*** Opening Source data ***

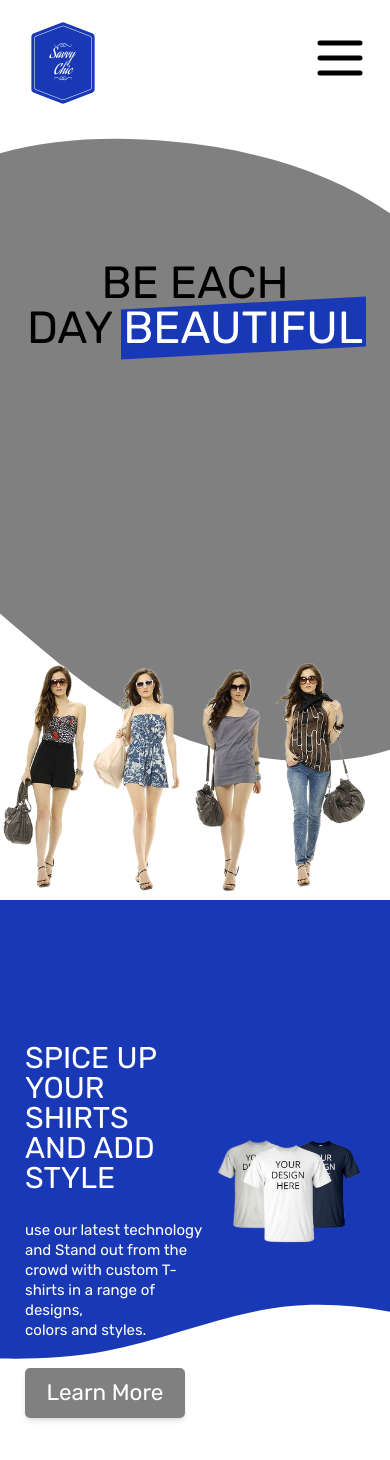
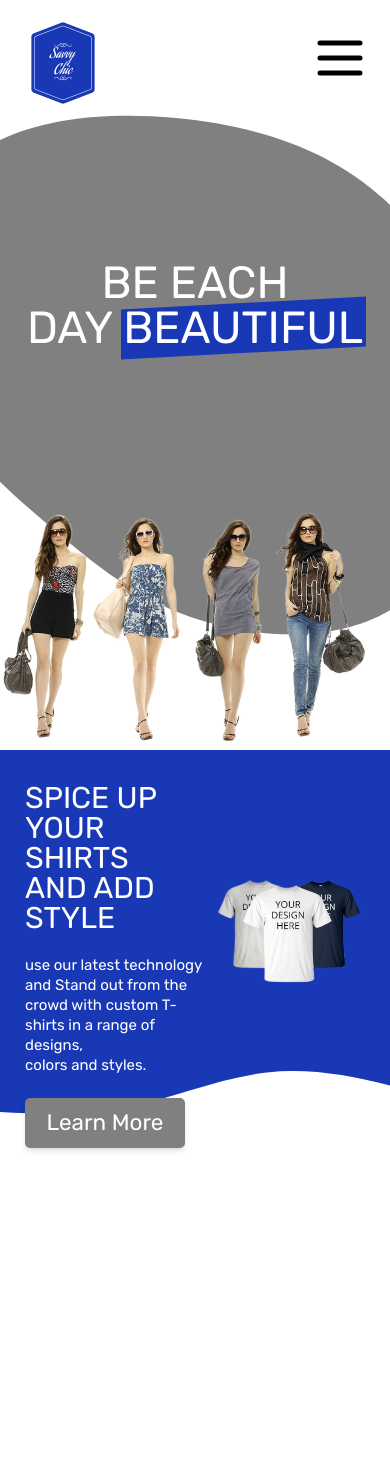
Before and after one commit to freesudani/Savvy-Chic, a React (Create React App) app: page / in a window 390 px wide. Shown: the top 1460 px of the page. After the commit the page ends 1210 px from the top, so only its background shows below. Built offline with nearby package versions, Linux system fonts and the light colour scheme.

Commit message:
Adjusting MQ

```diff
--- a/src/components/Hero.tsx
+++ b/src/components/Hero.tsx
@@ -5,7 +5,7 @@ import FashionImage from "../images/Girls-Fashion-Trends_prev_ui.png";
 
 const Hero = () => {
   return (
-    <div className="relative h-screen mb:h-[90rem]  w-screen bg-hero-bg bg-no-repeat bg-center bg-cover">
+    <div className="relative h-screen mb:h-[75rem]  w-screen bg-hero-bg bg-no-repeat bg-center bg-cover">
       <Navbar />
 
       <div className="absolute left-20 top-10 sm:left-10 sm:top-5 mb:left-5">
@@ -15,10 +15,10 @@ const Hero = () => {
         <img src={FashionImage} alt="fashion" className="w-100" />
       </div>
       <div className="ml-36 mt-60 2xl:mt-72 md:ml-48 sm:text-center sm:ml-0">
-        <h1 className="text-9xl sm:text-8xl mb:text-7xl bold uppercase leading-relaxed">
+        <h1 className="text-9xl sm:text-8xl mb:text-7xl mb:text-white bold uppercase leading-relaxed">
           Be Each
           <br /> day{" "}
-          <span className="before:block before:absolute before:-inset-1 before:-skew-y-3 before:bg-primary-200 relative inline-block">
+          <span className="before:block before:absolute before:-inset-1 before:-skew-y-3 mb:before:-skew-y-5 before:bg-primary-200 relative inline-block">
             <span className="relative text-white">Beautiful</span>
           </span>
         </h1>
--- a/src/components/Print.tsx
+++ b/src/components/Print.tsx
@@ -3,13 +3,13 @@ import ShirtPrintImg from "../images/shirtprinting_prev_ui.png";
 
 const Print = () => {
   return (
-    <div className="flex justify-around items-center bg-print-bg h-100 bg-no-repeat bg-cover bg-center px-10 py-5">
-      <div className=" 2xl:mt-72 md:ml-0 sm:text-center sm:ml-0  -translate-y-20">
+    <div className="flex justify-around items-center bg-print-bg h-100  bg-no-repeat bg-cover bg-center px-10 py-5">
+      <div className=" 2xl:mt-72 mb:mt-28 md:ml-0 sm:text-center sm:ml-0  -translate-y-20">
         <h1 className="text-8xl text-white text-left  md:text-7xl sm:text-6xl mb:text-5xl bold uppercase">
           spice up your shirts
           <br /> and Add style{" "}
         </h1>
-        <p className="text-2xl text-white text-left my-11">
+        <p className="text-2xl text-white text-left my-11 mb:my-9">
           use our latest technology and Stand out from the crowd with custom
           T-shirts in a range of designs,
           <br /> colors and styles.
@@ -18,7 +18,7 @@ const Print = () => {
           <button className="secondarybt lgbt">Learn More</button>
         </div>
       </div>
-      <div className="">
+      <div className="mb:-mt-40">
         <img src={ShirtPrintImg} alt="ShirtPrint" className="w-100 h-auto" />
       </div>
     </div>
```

*** Closing Source data ***

* [Aim of the exercise]
Without the pictures, return all the entries above exactly as they stand.

* [Task answer]
Before and after one commit to freesudani/Savvy-Chic, a React (Create React App) app: page / in a window 390 px wide. Shown: the top 1460 px of the page. After the commit the page ends 1210 px from the top, so only its background shows below. Built offline with nearby package versions, Linux system fonts and the light colour scheme.

Commit message:
Adjusting MQ

```diff
--- a/src/components/Hero.tsx
+++ b/src/components/Hero.tsx
@@ -5,7 +5,7 @@ import FashionImage from "../images/Girls-Fashion-Trends_prev_ui.png";
 
 const Hero = () => {
   return (
-    <div className="relative h-screen mb:h-[90rem]  w-screen bg-hero-bg bg-no-repeat bg-center bg-cover">
+    <div className="relative h-screen mb:h-[75rem]  w-screen bg-hero-bg bg-no-repeat bg-center bg-cover">
       <Navbar />
 
       <div className="absolute left-20 top-10 sm:left-10 sm:top-5 mb:left-5">
@@ -15,10 +15,10 @@ const Hero = () => {
         <img src={FashionImage} alt="fashion" className="w-100" />
       </div>
       <div className="ml-36 mt-60 2xl:mt-72 md:ml-48 sm:text-center sm:ml-0">
-        <h1 className="text-9xl sm:text-8xl mb:text-7xl bold uppercase leading-relaxed">
+        <h1 className="text-9xl sm:text-8xl mb:text-7xl mb:text-white bold uppercase leading-relaxed">
           Be Each
           <br /> day{" "}
-          <span className="before:block before:absolute before:-inset-1 before:-skew-y-3 before:bg-primary-200 relative inline-block">
+          <span className="before:block before:absolute before:-inset-1 before:-skew-y-3 mb:before:-skew-y-5 before:bg-primary-200 relative inline-block">
             <span className="relative text-white">Beautiful</span>
           </span>
         </h1>
--- a/src/components/Print.tsx
+++ b/src/components/Print.tsx
@@ -3,13 +3,13 @@ import ShirtPrintImg from "../images/shirtprinting_prev_ui.png";
 
 const Print = () => {
   return (
-    <div className="flex justify-around items-center bg-print-bg h-100 bg-no-repeat bg-cover bg-center px-10 py-5">
-      <div className=" 2xl:mt-72 md:ml-0 sm:text-center sm:ml-0  -translate-y-20">
+    <div className="flex justify-around items-center bg-print-bg h-100  bg-no-repeat bg-cover bg-center px-10 py-5">
+      <div className=" 2xl:mt-72 mb:mt-28 md:ml-0 sm:text-center sm:ml-0  -translate-y-20">
         <h1 className="text-8xl text-white text-left  md:text-7xl sm:text-6xl mb:text-5xl bold uppercase">
           spice up your shirts
           <br /> and Add style{" "}
         </h1>
-        <p className="text-2xl text-white text-left my-11">
+        <p className="text-2xl text-white text-left my-11 mb:my-9">
           use our latest technology and Stand out from the crowd with custom
           T-shirts in a range of designs,
           <br /> colors and styles.
@@ -18,7 +18,7 @@ const Print = () => {
           <button className="secondarybt lgbt">Learn More</button>
         </div>
       </div>
-      <div className="">
+      <div className="mb:-mt-40">
         <img src={ShirtPrintImg} alt="ShirtPrint" className="w-100 h-auto" />
       </div>
     </div>
```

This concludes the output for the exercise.